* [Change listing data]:
***

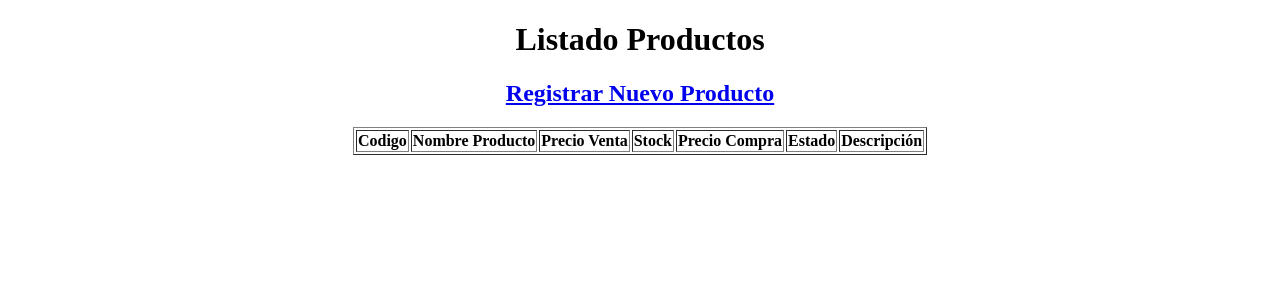
Repository: Kanzaki05/LPII_CL3_RICSECHONGSAHIR
Page: http://localhost/Vistas/Productos/ListadoProductos
These files come from the project's save history. The page is drawn as it stood at one moment and after the next save; the edit follows.
The browser window is 1280 px wide. The pictures show the whole page.
The page is this project's Thymeleaf template; nobody is signed in. The template is opened directly, without the code that normally fills it, so the values that code supplies are empty.

Above is the page before, as saved 2023-11-26 15:07:55.

### LPII_CL3_RICSECHONGSAHIR/src/main/resources/templates/Vistas/Productos/ListadoProductos.html
<!DOCTYPE html>
<html xmlns:th="https://www.thymeleaf.org">
<head>
    <title>Listado Productos</title>
</head>
<body>

    <h1 align="center">Listado Productos</h1>

	<h2 align="center">
		<a th:href="@{/Rproducto}">Registrar Nuevo Producto</a>
	</h2>

    <table align="center" border="1">
        <thead>
            <tr>
                <th>Codigo</th>
                <th>Nombre Producto</th>
                <th>Precio Venta</th>
                <th>Stock</th>
                <th>Precio Compra</th>
                <th>Estado</th>
                <th>Descripción</th>
            </tr>
        </thead>
        <th:block th:each="p:${ListadoProductos}">
				<tr>
					<td th:text="${p.idproductocl3}"></td>
					<td th:text="${p.nombrecl3}"></td>
					<td th:text="${p.precioventacl3}"></td>
					<td th:text="${p.stock}"></td>
					<td th:text="${p.preciocompcl3}"></td>
					<td th:text="${p.estadocl3}"></td>
					<td th:text="${p.descripcl3}"></td>
					<td>
    					<a th:href="@{/Vistas/Editar/{id}(id=${p.idproductocl3})}" th:text="Actualizar"></a>
					</td>
					<td>
    					<a th:href="@{Eliminar/}+${p.idproductocl3}" th:text="Eliminar"></a>
					</td>
				</tr>
			</th:block>
    </table>

</body>
</html>

After the next save:
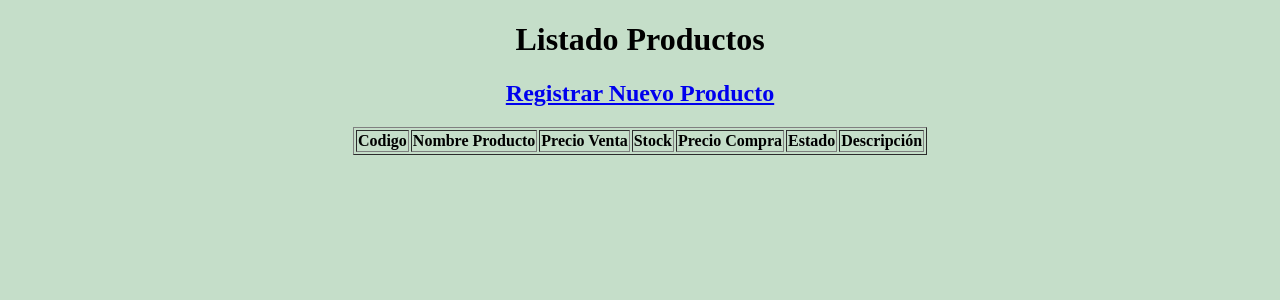
Saved 13 s later.
--- a/LPII_CL3_RICSECHONGSAHIR/src/main/resources/templates/Vistas/Productos/ListadoProductos.html
+++ b/LPII_CL3_RICSECHONGSAHIR/src/main/resources/templates/Vistas/Productos/ListadoProductos.html
@@ -2,6 +2,12 @@
 <html xmlns:th="https://www.thymeleaf.org">
 <head>
     <title>Listado Productos</title>
+
+    <style>
+			html {
+				background-color: #c5dec9;
+			}
+		</style>
 </head>
 <body>
 
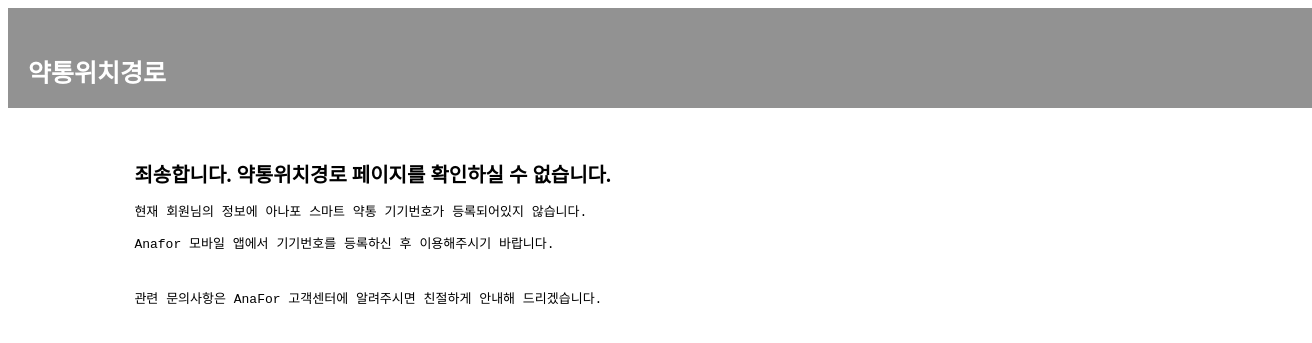
Repository: euzny/Spring-Website
Page: http://localhost/anafor/WEB-INF/views/my_info/notAccept.jsp
The author's editor kept a copy of each file at every save. The page is drawn from the files as they stood at one save, then again after a run of saves.
The browser window is 1280 px wide. The page is 1312 px wide, so the pictures cover 1312 px, including what lies to the right of the window. The pictures show the whole page.
The page is served by Tomcat 9. Nobody is signed in. The template is opened directly, without the code that normally fills it, so the values that code supplies are empty.

Above is the page before, as saved 2022-06-23 02:09:22.

After the next 2 saves:
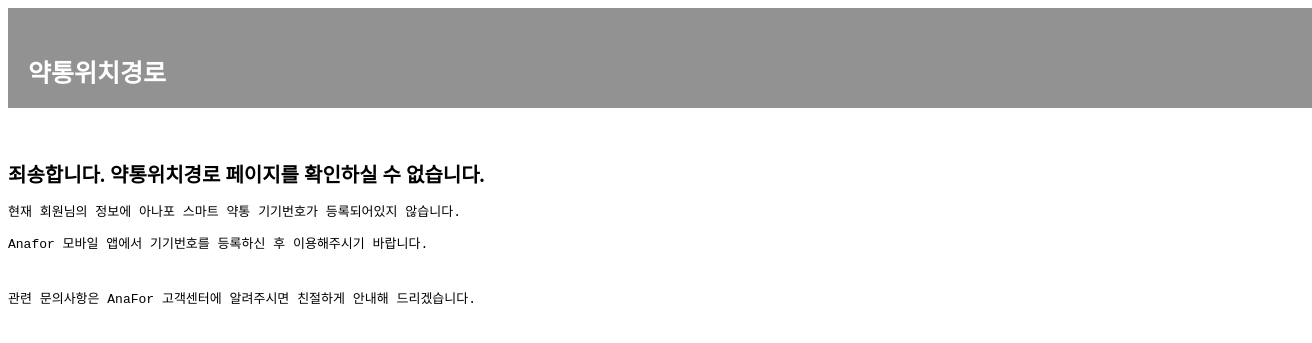
The 2 saves are shown as one change because they came seconds apart.
The last was saved 10 s later.
--- a/Workspace/anafor/src/main/webapp/WEB-INF/views/my_info/notAccept.jsp
+++ b/Workspace/anafor/src/main/webapp/WEB-INF/views/my_info/notAccept.jsp
@@ -21,7 +21,7 @@
 	}
 
 	#notice{
-		width : 80%;
+		width : 100%;
 		margin:50px auto;
 	}
 	#notice h3{
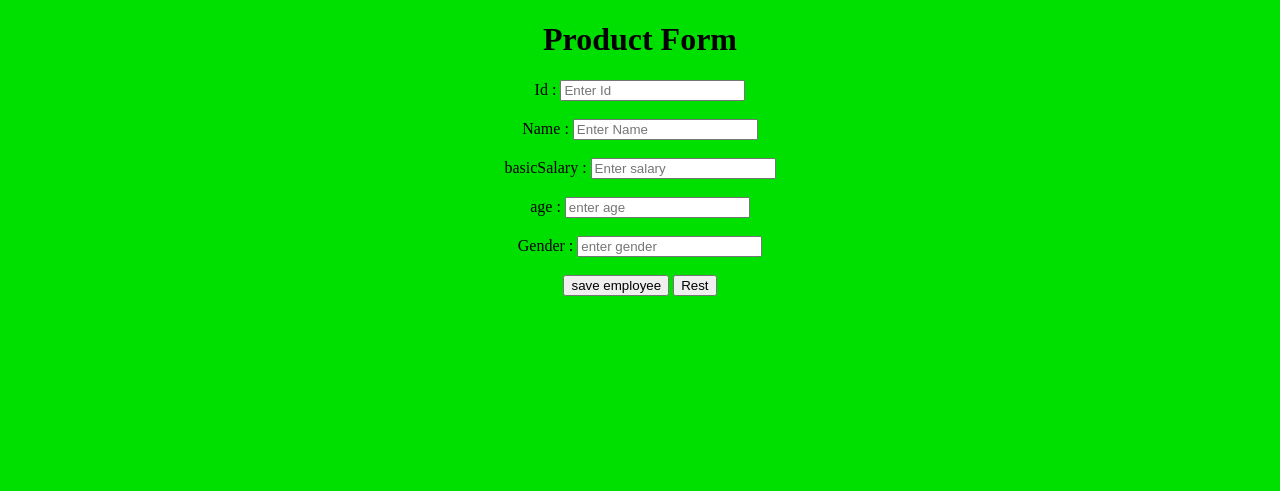
Repository: Ravi-kishor-09/Ravi-projects
Page: http://localhost/add-employee
An editor plug-in stored every save of this project. The page is shown before and after the next save, followed by the edit.
The browser window is 1280 px wide. The pictures show the whole page.
The page is this project's Thymeleaf template; nobody is signed in. The template is opened directly, without the code that normally fills it, so the values that code supplies are empty.

Above is the page before, as saved 2024-12-19 17:44:00.

### employeemanagement/src/main/resources/templates/add-employee.html
<!DOCTYPE html>
<html lang="en">
<head>
    <meta charset="UTF-8">
    <meta name="viewport" content="width=device-width, initial-scale=1.0">
    <title>Document</title>
</head>
<body bgcolor="lite blue"><center>
	<h1>Product Form</h1>
    <form th:action="@{/saveemployee}" method="post">


        <label >Id :</label>
        <input type="number" name="Id" id="Id" placeholder="Enter Id" required>
        <br><br>
        <label>Name :</label>
        <input type="text" name="Name" id="Name" placeholder="Enter Name" required>
        <br><br>
        <label>basicSalary :</label>
        <input type="number" name="basicSalary" id="basicSalary" placeholder="Enter salary" required>
        <br><br>
        <label> age :</label>
        <input type="number" name="age" id="age" placeholder="enter age" required>
        <br><br>
        <label>Gender :</label>
        <input type="text" name="gender" id="gender" placeholder="enter gender" required>
		<br><br>

		        <button type="submit">save employee</button>
				<button type="reset">Rest</button>


    </form>
	</center>

</body>
</html>

After the next save:
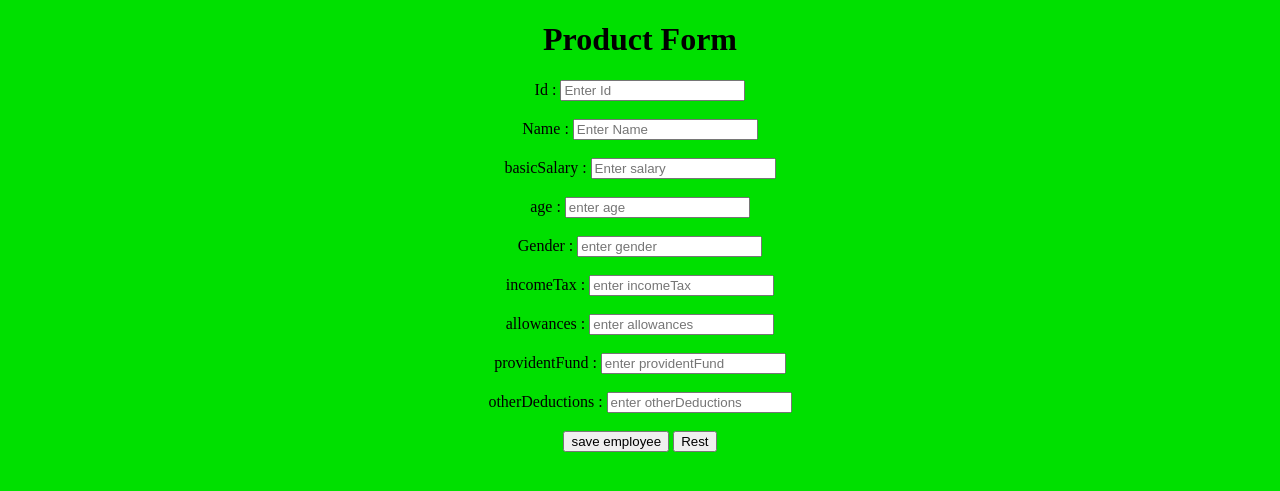
Saved 38 min 16 s later.
--- a/employeemanagement/src/main/resources/templates/add-employee.html
+++ b/employeemanagement/src/main/resources/templates/add-employee.html
@@ -25,6 +25,18 @@
         <label>Gender :</label>
         <input type="text" name="gender" id="gender" placeholder="enter gender" required>
 		<br><br>
+		<label>incomeTax :</label>
+		       <input type="text" name="incomeTax" id="incomeTax" placeholder="enter incomeTax" required>
+			<br><br>
+			<label>allowances :</label>
+			       <input type="text" name="allowances" id="allowances" placeholder="enter allowances" required>
+				<br><br>
+				<label>providentFund :</label>
+				       <input type="text" name="providentFund" id="providentFund" placeholder="enter providentFund" required>
+					<br><br>
+					<label>otherDeductions :</label>
+					       <input type="text" name="otherDeductions" id="otherDeductions" placeholder="enter otherDeductions" required>
+						<br><br>
 
 		        <button type="submit">save employee</button>
 				<button type="reset">Rest</button>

***

* [Brief]:
Every line above that holds "otherDeductions" counts once; state the total and nothing else.

* [Result of the task]:
2